If you search for “augmented reality” in Google, most of the hits will involve systems that analyze the output of a video stream in order to figure out what to draw in the overlay and where to draw it. Sometimes the what and where are answered by the same marker (as in the endless YouTube AR clips.) In the more interesting examples the what comes from using the camera to figure out where the camera is pointed in more general terms and then to draw something positioned in some sort of known coordinate space (like PTAM or the recently announced MetaIO World.) This latter approach is broadly termed visual odometry. This seems to be what most people think of when they refer to AR, and that is no surprise given how much academic AR research focusses on computer vision.
As Wikitude (and more recently Layar, Nearest Tube, and Wimbledon Seer) has shown us, there is another way. Making sense of a video stream is hard, particularly on a mobile device. Why not just use the non-camera sensors on that device (GPS receiver, tilt sensor, and compass) to provide the absolute position and orientation of the device and then look up nearby waypoints from some sort of database. This approach makes these applications more similar to map-based location aware apps (like Whrrl and Urban Spoon) than to those YouTube videos, but it’s not clear that users care.
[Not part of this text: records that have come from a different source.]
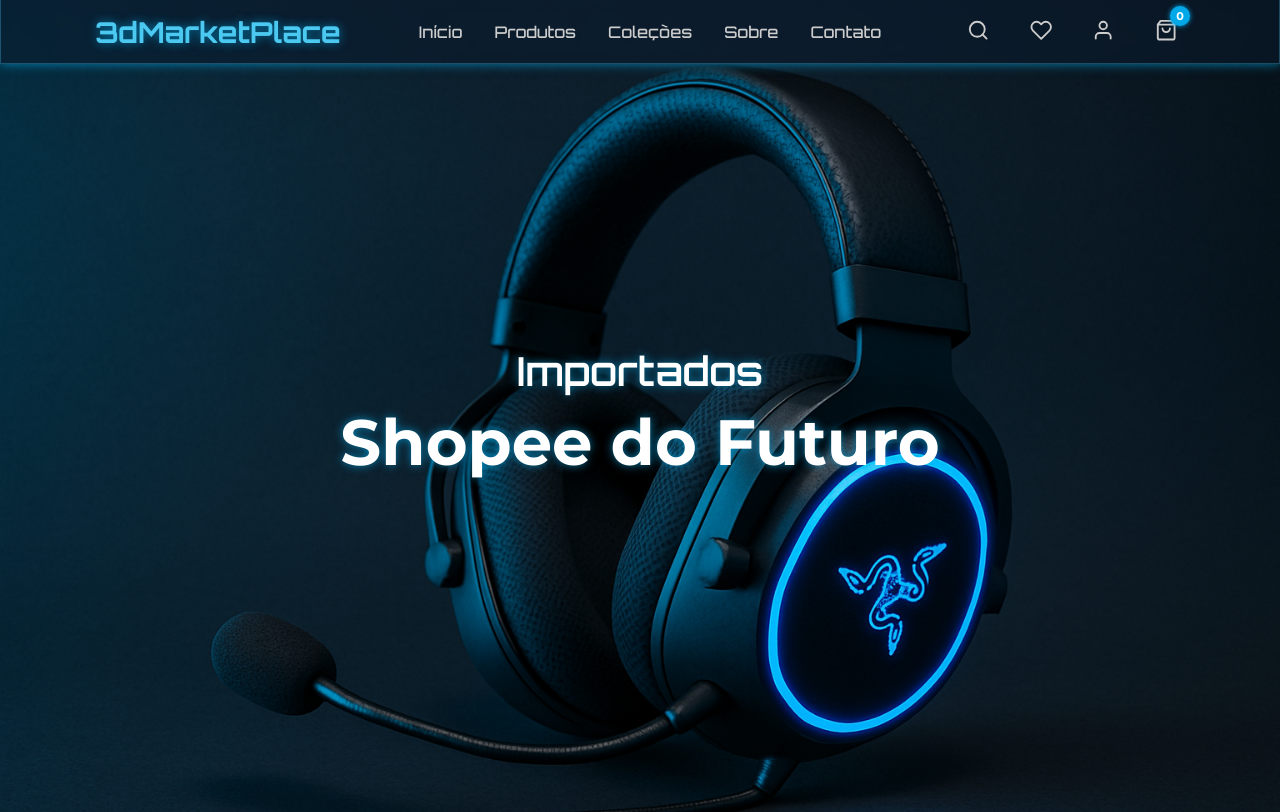
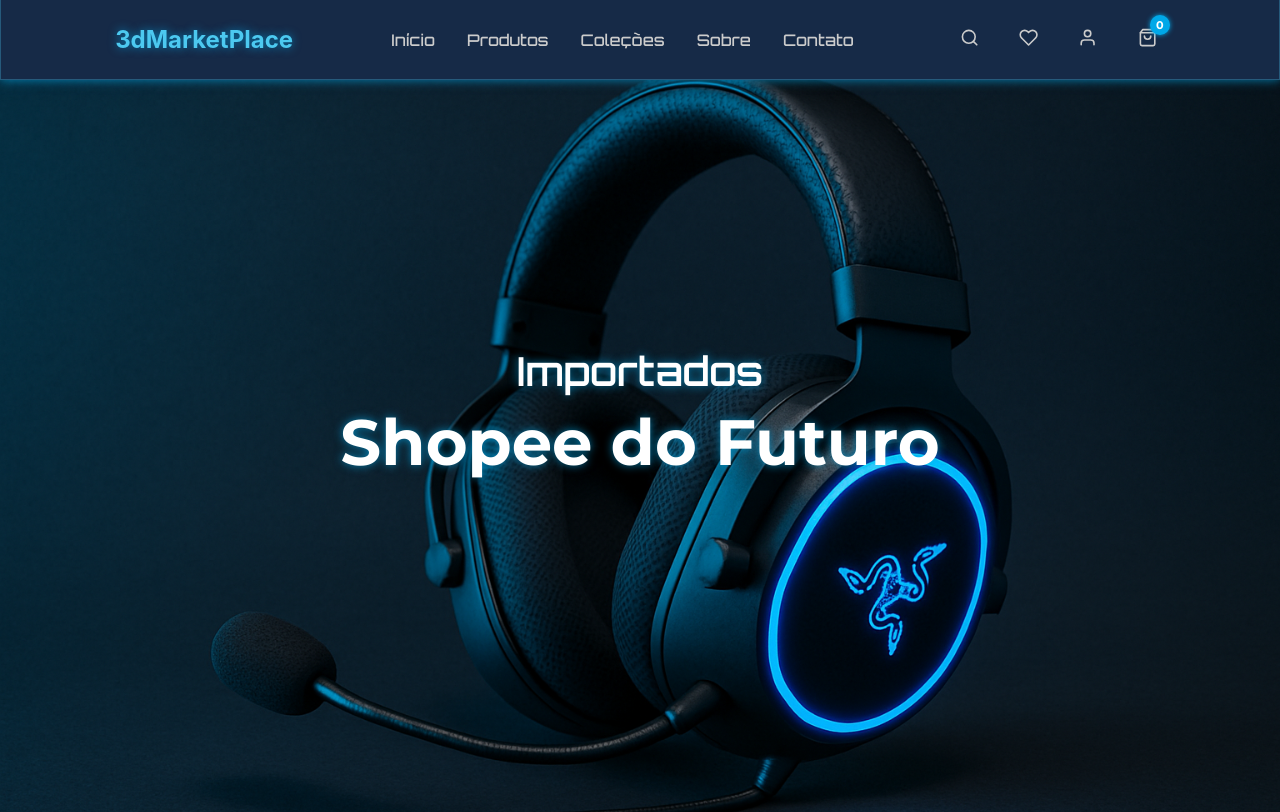
Before and after one commit to SimaoGui/3dMarketPlace, a React (Vite) app: page /#/home in a window 1280 px wide. Shown: the top 812 px of the page. Built offline with nearby package versions, Linux system fonts and the light colour scheme.

Commit message:
correctionRedesign

```diff
--- a/src/pages/ProductDetails.jsx
+++ b/src/pages/ProductDetails.jsx
@@ -6,7 +6,7 @@ import Footer from '../components/Footer';
 import ModelViewer from '../components/ModelViewer';
 import '../styles/productDetails.css'
 import { FaSquarePollVertical } from 'react-icons/fa6';
-import { FaBalanceScale, FaLayerGroup, FaPalette, FaRegStar, FaRulerCombined, FaSearchMinus, FaSearchPlus, FaStar, FaStarHalfAlt, FaWrench } from 'react-icons/fa';
+import { FaBalanceScale, FaBolt, FaHeart, FaLayerGroup, FaPalette, FaRegStar, FaRulerCombined, FaSearchMinus, FaSearchPlus, FaShoppingCart, FaStar, FaStarHalfAlt, FaWrench } from 'react-icons/fa';
 
 const ProductDetail = () => {
   const { id } = useParams();
@@ -171,17 +171,17 @@ const handleViewChange = (view) => {
 
                 <div className="product-actions">
                   <button className="action-btn buy-btn">
-                    <i className="fas fa-bolt"></i> Comprar Agora
+                    <FaBolt/> Comprar Agora
                   </button>
                   <button className="action-btn cart-btn">
-                    <i className="fas fa-shopping-cart"></i> Adicionar ao Carrinho
+                    <FaShoppingCart/> Adicionar ao Carrinho
                   </button>
                   <div className='action-add'>
                     <button
                       className={`action-btn1 wishlist-btn ${isWishlisted ? 'wishlisted' : ''}`}
                       onClick={() => setIsWishlisted(!isWishlisted)}
                     >
-                      <i className={`fas fa-heart ${isWishlisted ? 'active' : ''}`}></i>
+                      <FaHeart className={`fas fa-heart ${isWishlisted ? 'active' : ''}`}></FaHeart>
                       {isWishlisted ? 'Favoritado' : 'Favoritar'}
                     </button>
                     <div className="quantity-selector">
--- a/src/pages/Products.jsx
+++ b/src/pages/Products.jsx
@@ -69,6 +69,7 @@ const Products = () => {
     <div>
       <Navbar/>
       <main>
+        <div className={styles.mainDiv}>
         <div className={styles.hero}>
           <div className={styles.carrossel}>
             {images.map((image, index) => (
@@ -156,6 +157,7 @@ const Products = () => {
             ))}
           </div>
         </section>
+        </div>
       </main>
       <Footer/>
     </div>
--- a/src/styles/navbar.module.css
+++ b/src/styles/navbar.module.css
@@ -19,12 +19,12 @@
   top: 0;
   left: 0;
   width: 100%;
-  height: 8vh;
+  height: 10vh;
   z-index: 1000;
   display: flex;
   align-items: center;
   justify-content: center;
-  background-color: rgba(10, 26, 47, 0.5); /* --color-deep-blue com transparência */
+  background-color: var(--color-navy); /* --color-deep-blue com transparência */
   backdrop-filter: blur(6px);
   -webkit-backdrop-filter: blur(8px);
   padding: 1rem 1rem;
@@ -54,9 +54,9 @@
 }
 
 .navbarLogoPC a {
-  font-size: 1.8rem;
+  font-size: 1.5rem;
   font-weight: 700;
-  font-family: 'Orbitron', sans-serif;
+  font-family: 'Inter', sans-serif;
   color: var(--color-cyan);
   text-decoration: none;
   transition: var(--transition-fast);
@@ -79,6 +79,7 @@
   text-decoration: none;
   font-family: 'Orbitron', sans-serif;
   font-weight: 500;
+  font-size: 1rem;
   position: relative;
   padding: 0.5rem 0;
   transition: var(--transition-fast);
@@ -120,7 +121,7 @@
 
 .navIcon {
   color: var(--color-gray-20);
-  font-size: 1.4rem;
+  font-size: 1.2rem;
   transition: var(--transition-fast);
 }
 
--- a/src/styles/products.module.css
+++ b/src/styles/products.module.css
@@ -1,4 +1,7 @@
-main{
+
+.mainDiv {
+  width: 100%;
+  height: 100%;
   background-color: hsl(216, 30%, 83%);
 }
 
```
Using sensors to determine position and orientation has key advantages. The first is that it works in more environments. While GPS often fails indoors, it works fine at night, at sea, and on most parts of the earth. Visual odometry has been shown to work relative to a start point — basically where you start up the tracking system — but not relative to an absolute coordinate system. GPS is also immune to nearby objects moving around. Real world scenes are very dynamic and moving cars, furniture, and people around can throw off vision-based systems. Tilt sensors comprised of accelerometers and gyros are quite good at returning stable, accurate pitch and roll values. Compasses are somewhat less reliable due to their susceptibility to nearby magnetic fields and large chunks of metal, but they are still able to give you a reasonable approximation of heading. Tilt sensors and compasses also work fine indoors and out of doors.
On the other hand, vision-based tracking systems have advantages of their own. The biggest is accuracy. PTAM demonstration videos show an accuracy down to a centimeter or less. Marker-based approaches show even better accuracy. Compare that to the two meters that represents the best possible accuracy of a GPS receiver. Those two orders of magnitude mean that GPS based AR systems simply don’t work for objects that are less than ten meters away. The second advantage for vision based systems is that there are many cases where it is impractical to know about all the objects in the user’s field of view. They aren’t there yet, but advanced computer vision techniques offer hope that one day a computer will be able to recognize any arbitrary object simply by looking at it. And until that day arrives there are already readily indexed markers on most items in the form of UPC codes. GPS will never provide such a service, and even if every item in the world had an RFID tag there is no way that every person would have access to the database into which those tags are indices.
Despite its those shortcomings, my belief is that pragmatism is going to result in GPS-based systems winning this fight. The fact is that today’s GPS-based solutions actually work in the general case and vision based have only worked well in very controlled demonstrations. If pioneering companies like SPRX Mobile and Mobilizy start to make money then capital is going to start flowing into this industry. Most of those new companies are going to follow the lead of the existing players and prefer GPS to computer vision. Eventually that will drive sensor-based approaches to get better, faster than vision-based approaches, which will encourage more investment until eventually vision-based AR tracking systems are left in the dust. One of these improvements could be Galileo, which is expected to offer GPS accuracy down to 2cm. When vision researchers eventually solve the object recognition problem those solutions will be integrated into already existing AR platforms with sensor-based trackers.
What do you think? Do you see vision-based systems coming out on top? Will non-camera sensors be king? Or is a hybrid system the only way to go long-term?